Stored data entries
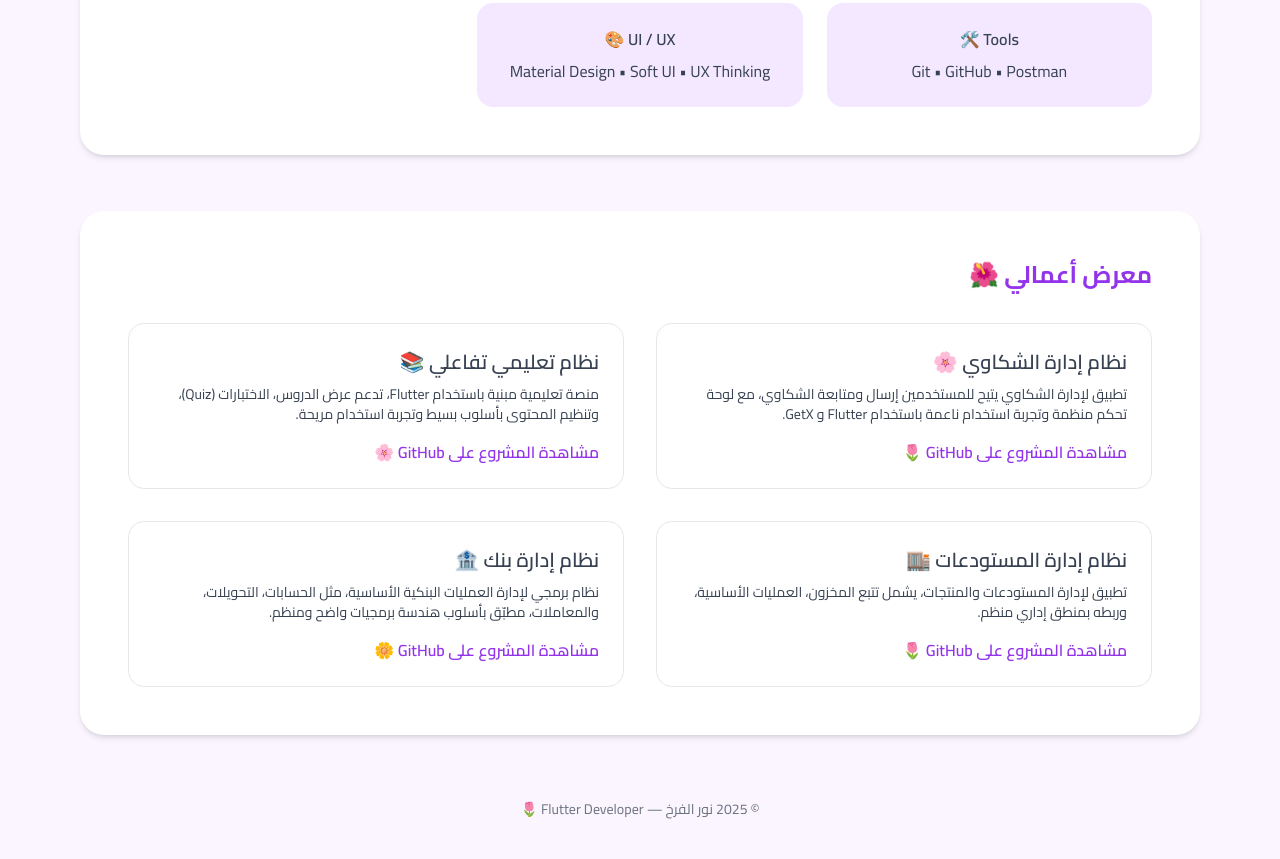
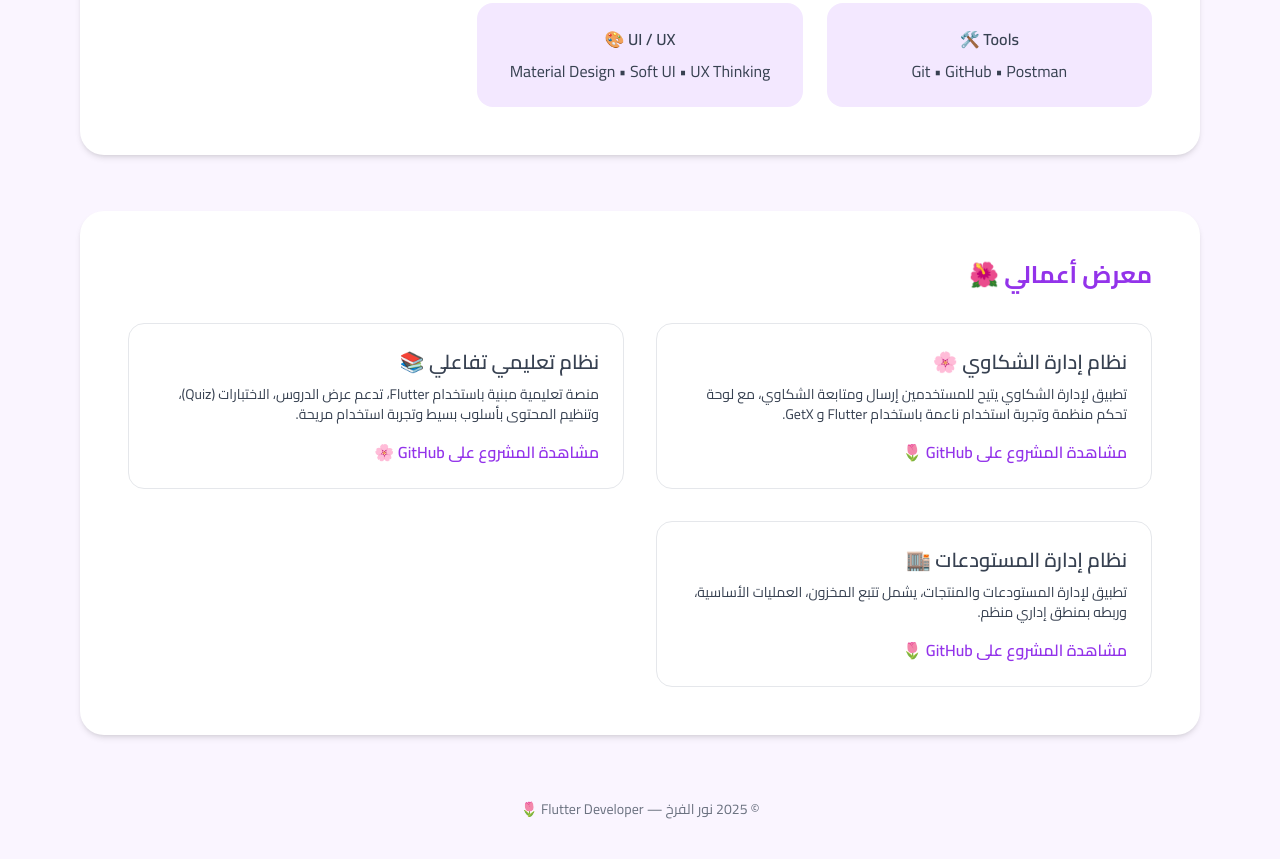
Before and after one commit to Nouralfarkh/my-portfolio, a plain HTML site: page index.html in a window 1280 px wide. Shown: the part 957-1816 px from the top of the page. Drawn offline with nearby package versions, Linux system fonts and the light colour scheme.

Commit message:
Update index.html

```diff
--- a/index.html
+++ b/index.html
@@ -156,24 +156,7 @@
       </a>
     </div>
 
-     <!-- 🏦 Banking System -->
-    <div class="border rounded-2xl p-6 hover:shadow-lg transition">
-      <h3 class="font-semibold text-xl mb-2">
-        نظام إدارة بنك 🏦
-      </h3>
-      <p class="text-sm mb-4">
-        نظام برمجي لإدارة العمليات البنكية الأساسية،
-        مثل الحسابات، التحويلات، والمعاملات،
-        مطبّق بأسلوب هندسة برمجيات واضح ومنظم.
-      </p>
-      <a
-        href="https://github.com/Nouralfarkh/se3/tree/main"
-        target="_blank"
-        class="text-purple-600 font-semibold hover:underline"
-      >
-        مشاهدة المشروع على GitHub 🌼
-      </a>
-    </div>
+
 
       </div>
     </section>
```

◆ **Task item**
In the entries above, find each line that includes the string "hover" and copy it.

◆ **Expected answer**
-    <div class="border rounded-2xl p-6 hover:shadow-lg transition">
-        class="text-purple-600 font-semibold hover:underline"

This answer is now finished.